→ **INSTRUCTIONS TO FOLLOW**
Line by line, return the material below exactly as it reads.

→ **INPUT FOR THIS TASK**
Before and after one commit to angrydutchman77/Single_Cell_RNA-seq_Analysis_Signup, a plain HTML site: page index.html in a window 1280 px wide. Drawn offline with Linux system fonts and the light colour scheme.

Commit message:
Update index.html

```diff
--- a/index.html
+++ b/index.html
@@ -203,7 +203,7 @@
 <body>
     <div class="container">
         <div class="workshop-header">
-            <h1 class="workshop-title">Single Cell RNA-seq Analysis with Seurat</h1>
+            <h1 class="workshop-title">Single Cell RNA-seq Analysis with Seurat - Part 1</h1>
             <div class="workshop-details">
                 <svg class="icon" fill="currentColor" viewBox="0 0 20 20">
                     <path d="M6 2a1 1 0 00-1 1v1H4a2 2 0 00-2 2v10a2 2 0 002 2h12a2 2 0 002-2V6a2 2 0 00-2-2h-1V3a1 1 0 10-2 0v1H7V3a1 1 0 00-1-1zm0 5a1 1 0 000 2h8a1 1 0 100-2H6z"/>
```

→ **REPLY**
Before and after one commit to angrydutchman77/Single_Cell_RNA-seq_Analysis_Signup, a plain HTML site: page index.html in a window 1280 px wide. Drawn offline with Linux system fonts and the light colour scheme.

Commit message:
Update index.html

```diff
--- a/index.html
+++ b/index.html
@@ -203,7 +203,7 @@
 <body>
     <div class="container">
         <div class="workshop-header">
-            <h1 class="workshop-title">Single Cell RNA-seq Analysis with Seurat</h1>
+            <h1 class="workshop-title">Single Cell RNA-seq Analysis with Seurat - Part 1</h1>
             <div class="workshop-details">
                 <svg class="icon" fill="currentColor" viewBox="0 0 20 20">
                     <path d="M6 2a1 1 0 00-1 1v1H4a2 2 0 00-2 2v10a2 2 0 002 2h12a2 2 0 002-2V6a2 2 0 00-2-2h-1V3a1 1 0 10-2 0v1H7V3a1 1 0 00-1-1zm0 5a1 1 0 000 2h8a1 1 0 100-2H6z"/>
```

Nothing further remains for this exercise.